Tennessee man faces federal arson charges in connection to Nashville courthouse fire
Officials said a Tennessee man was charged in connection to the Nashville Metro Courthouse fire during protests on May 30.
A criminal complaint issued on Wednesday charged 25-year-old Wesley Somers with malicious destruction of property using fire or explosives.
“The Department of Justice will vindicate the First Amendment rights of all Americans to speak, assemble and seek a redress of grievances from their government,” said Assistant Attorney General for National Security John C. Demers. “We cannot tolerate, however, those who would take advantage of moments of real anguish to endanger the innocent and destroy their property.”
Protestors gathered in downtown Nashville in the afternoon on May 30 following the death of George Floyd. Later in the evening, a large group of people gathered in front of the Metro Courthouse. Officials said the group used crowbars and various other tools to smash the windows and spray graffiti on the courthouse. Multiple fires were reportedly set inside the courthouse.
Officials said numerous video clips and photos show Sommers attempting to smash windows of the courthouse. One photo reportedly showed Sommers holding an unknown accelerant that had been set on fire and thrown into the window of the courthouse.
Somers was identified by the Metropolitan Nashville Police Department Specialized Investigation Division, after receiving numerous tips from citizens, and was arrested on state arson charges on May 31.
If convicted, Somers faces a mandatory minimum of five years and up to 20 years in prison.
“We will always vigorously defend the right of every individual to assemble and protest,” said U.S. Attorney Don Cochran for the Middle District of Tennessee. “This is one of our most sacred liberties guaranteed by the First Amendment of our Constitution.
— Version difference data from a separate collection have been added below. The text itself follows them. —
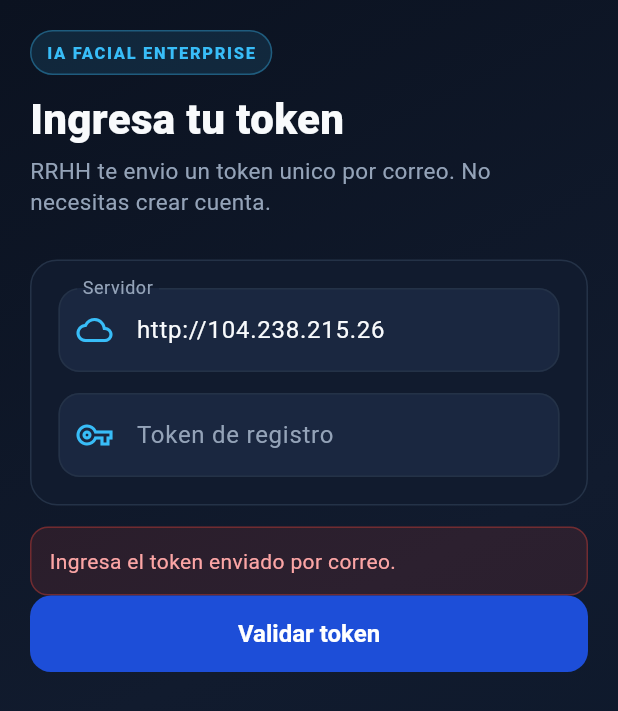
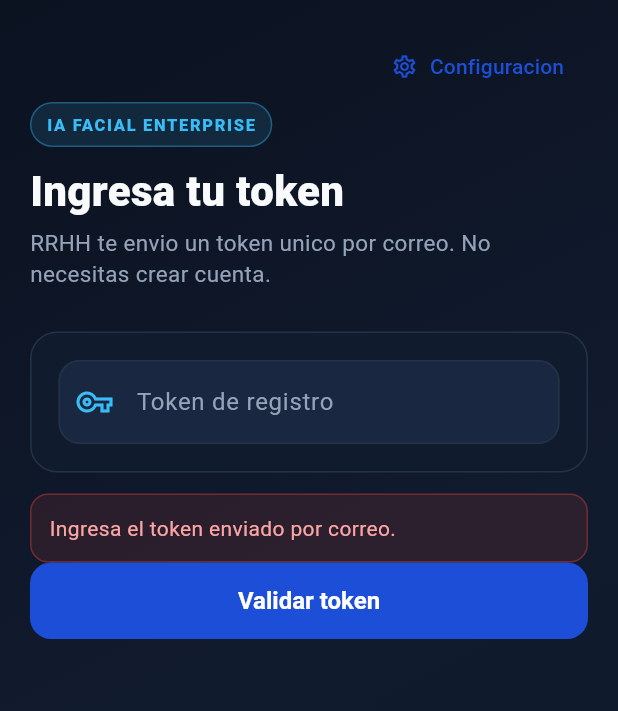
Before and after one commit to destruyer212/ia_facial, a Flutter app: the screen it shows after launch, after a tap on "Validar token", on a phone screen of 412 x 824 dp. Shown: the top 711 px of the screen. Run offline on Flutter 3.47's test engine with Material 3 defaults, Android fonts, the light colour scheme and no system bars; our stand-ins replace camera, permission_handler; missing offline and left inert: google_mlkit_commons, google_mlkit_face_detection.

Commit message:
refactor: mover URL del API a Configuracion en web y movil
Quita el campo API del topbar y centraliza la conexion al backend en Configuracion, con persistencia local y prueba de conexion.

```diff
--- /dev/null
+++ b/mobile/flutter_client/lib/config/api_preferences.dart
@@ -0,0 +1,32 @@
+import 'dart:io';
+
+import 'package:path_provider/path_provider.dart';
+
+import 'api_config.dart';
+
+class ApiPreferences {
+  static const _fileName = 'api_base_url.txt';
+
+  static Future<String> load() async {
+    try {
+      final file = await _file();
+      if (await file.exists()) {
+        final value = (await file.readAsString()).trim();
+        if (value.isNotEmpty) return value;
+      }
+    } catch (_) {
+      // usar valor por defecto
+    }
+    return kProductionApiBaseUrl;
+  }
+
+  static Future<void> save(String url) async {
+    final file = await _file();
+    await file.writeAsString(url.trim());
+  }
+
+  static Future<File> _file() async {
+    final dir = await getApplicationDocumentsDirectory();
+    return File('${dir.path}/$_fileName');
+  }
+}
--- a/mobile/flutter_client/lib/main.dart
+++ b/mobile/flutter_client/lib/main.dart
@@ -3,6 +3,7 @@ import 'package:flutter/services.dart';
 
 import 'api/face_api_client.dart';
 import 'config/api_config.dart';
+import 'config/api_preferences.dart';
 import 'screens/confirmation_screen.dart';
 import 'screens/face_capture_screen.dart';
 import 'screens/liveness_challenge_screen.dart';
@@ -56,15 +57,35 @@ enum _RegistrationStep { token, workerData, liveness, capture, confirmation }
 class _TokenRegistrationFlowState extends State<TokenRegistrationFlow> {
   static const _defaultBaseUrl = kProductionApiBaseUrl;
 
-  late FaceApiClient _apiClient = FaceApiClient(
+  FaceApiClient _apiClient = FaceApiClient(
     baseUrl: _defaultBaseUrl,
     profileUploadTimeout: const Duration(minutes: 10),
   );
   String _baseUrl = _defaultBaseUrl;
+  bool _bootstrapping = true;
   _RegistrationStep _step = _RegistrationStep.token;
   String? _token;
   Map<String, dynamic>? _worker;
   Map<String, dynamic>? _registrationResult;
+
+  @override
+  void initState() {
+    super.initState();
+    _loadApiBase();
+  }
+
+  Future<void> _loadApiBase() async {
+    final url = await ApiPreferences.load();
+    if (!mounted) return;
+    setState(() {
+      _baseUrl = url;
+      _apiClient = FaceApiClient(
+        baseUrl: url,
+        profileUploadTimeout: const Duration(minutes: 10),
+      );
+      _bootstrapping = false;
+    });
+  }
 
   void _restart() {
     setState(() {
@@ -77,6 +98,12 @@ class _TokenRegistrationFlowState extends State<TokenRegistrationFlow> {
 
   @override
   Widget build(BuildContext context) {
+    if (_bootstrapping) {
+      return const Scaffold(
+        body: Center(child: CircularProgressIndicator()),
+      );
+    }
+
     if (_step == _RegistrationStep.confirmation && _registrationResult != null) {
       return ConfirmationScreen(
         message: _registrationResult!['storage_message'] as String? ??
--- a/mobile/flutter_client/lib/screens/token_screen.dart
+++ b/mobile/flutter_client/lib/screens/token_screen.dart
@@ -6,6 +6,7 @@ import '../api/face_api_client.dart';
 import '../config/api_config.dart';
 import '../theme/app_theme.dart';
 import '../widgets/app_screen_shell.dart';
+import 'app_settings_screen.dart';
 
 class TokenScreen extends StatefulWidget {
   const TokenScreen({
@@ -25,21 +26,24 @@ class TokenScreen extends StatefulWidget {
 
 class _TokenScreenState extends State<TokenScreen> {
   final _tokenController = TextEditingController();
-  final _baseUrlController = TextEditingController();
   bool _loading = false;
   String? _error;
 
   @override
-  void initState() {
-    super.initState();
-    _baseUrlController.text = widget.baseUrl;
+  void dispose() {
+    _tokenController.dispose();
+    super.dispose();
   }
 
-  @override
-  void dispose() {
-    _tokenController.dispose();
-    _baseUrlController.dispose();
-    super.dispose();
+  Future<void> _openSettings() async {
+    final newUrl = await Navigator.of(context).push<String>(
+      MaterialPageRoute(
+        builder: (_) => AppSettingsScreen(initialBaseUrl: widget.baseUrl),
+      ),
+    );
+    if (newUrl != null && newUrl.isNotEmpty) {
+      widget.onBaseUrlChanged(newUrl);
+    }
   }
 
   Future<void> _validate() async {
@@ -55,8 +59,7 @@ class _TokenScreenState extends State<TokenScreen> {
     });
 
     try {
-      widget.onBaseUrlChanged(_baseUrlController.text);
-      final client = FaceApiClient(baseUrl: _baseUrlController.text.trim());
+      final client = FaceApiClient(baseUrl: widget.baseUrl.trim());
       final response = await client.validateRegistrationToken(token);
       final valid = response['valid'] == true;
       if (!valid) {
@@ -79,13 +82,13 @@ class _TokenScreenState extends State<TokenScreen> {
       setState(() => _error = error.body);
     } on SocketException {
       setState(() => _error =
-          'Sin conexion al servidor. Verifica tu internet y la URL $kProductionApiBaseUrl');
+          'Sin conexion al servidor. Ve a Configuracion y revisa la URL ($kProductionApiBaseUrl).');
     } catch (error) {
       final message = error.toString();
       if (message.contains('Connection timed out') ||
           message.contains('10.0.2.2')) {
         setState(() => _error =
-            'No llega al servidor. Usa: $kProductionApiBaseUrl');
+            'No llega al servidor. Ve a Configuracion y usa: $kProductionApiBaseUrl');
         return;
       }
       setState(() => _error = 'No se pudo validar el token: $error');
@@ -101,6 +104,14 @@ class _TokenScreenState extends State<TokenScreen> {
       child: Column(
         crossAxisAlignment: CrossAxisAlignment.stretch,
         children: [
+          Align(
+            alignment: Alignment.centerRight,
+            child: TextButton.icon(
+              onPressed: _loading ? null : _openSettings,
+              icon: const Icon(Icons.settings_outlined, size: 18),
+              label: const Text('Configuracion'),
+            ),
+          ),
           const BrandHeader(
             title: 'Ingresa tu token',
             subtitle:
@@ -114,18 +125,7 @@ class _TokenScreenState extends State<TokenScreen> {
               borderRadius: BorderRadius.circular(18),
               border: Border.all(color: AppColors.border),
             ),
-            child: Column(
-              children: [
-                TextField(
-                  controller: _baseUrlController,
-                  style: const TextStyle(color: AppColors.textPrimary),
-                  decoration: const InputDecoration(
-                    labelText: 'Servidor',
-                    prefixIcon: Icon(Icons.cloud_outlined, color: AppColors.accent),
-                  ),
-                ),
-                const SizedBox(height: 14),
-                TextField(
+            child: TextField(
               controller: _tokenController,
               style: const TextStyle(
                 color: AppColors.textPrimary,
@@ -138,8 +138,6 @@ class _TokenScreenState extends State<TokenScreen> {
               ),
               textInputAction: TextInputAction.done,
               onSubmitted: (_) => _validate(),
-                ),
-              ],
             ),
           ),
           if (_error != null) ...[
--- a/mobile/flutter_client/pubspec.yaml
+++ b/mobile/flutter_client/pubspec.yaml
@@ -2,7 +2,7 @@ name: ia_facial_mobile
 description: "App movil IA Facial Enterprise - registro facial por token"
 publish_to: 'none'
 
-version: 1.3.1+10
+version: 1.3.2+11
 
 environment:
   sdk: ^3.11.4
```
Also changed, not shown: mobile/flutter_client/lib/screens/app_settings_screen.dart (added, +177 -0 lines), 3 other files. Lines whose indentation alone changed are shown as unchanged.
We will also vigorously pursue those who choose to exploit such assemblies and use violence and intimidation in order to change the dynamics of an otherwise peaceful protest.”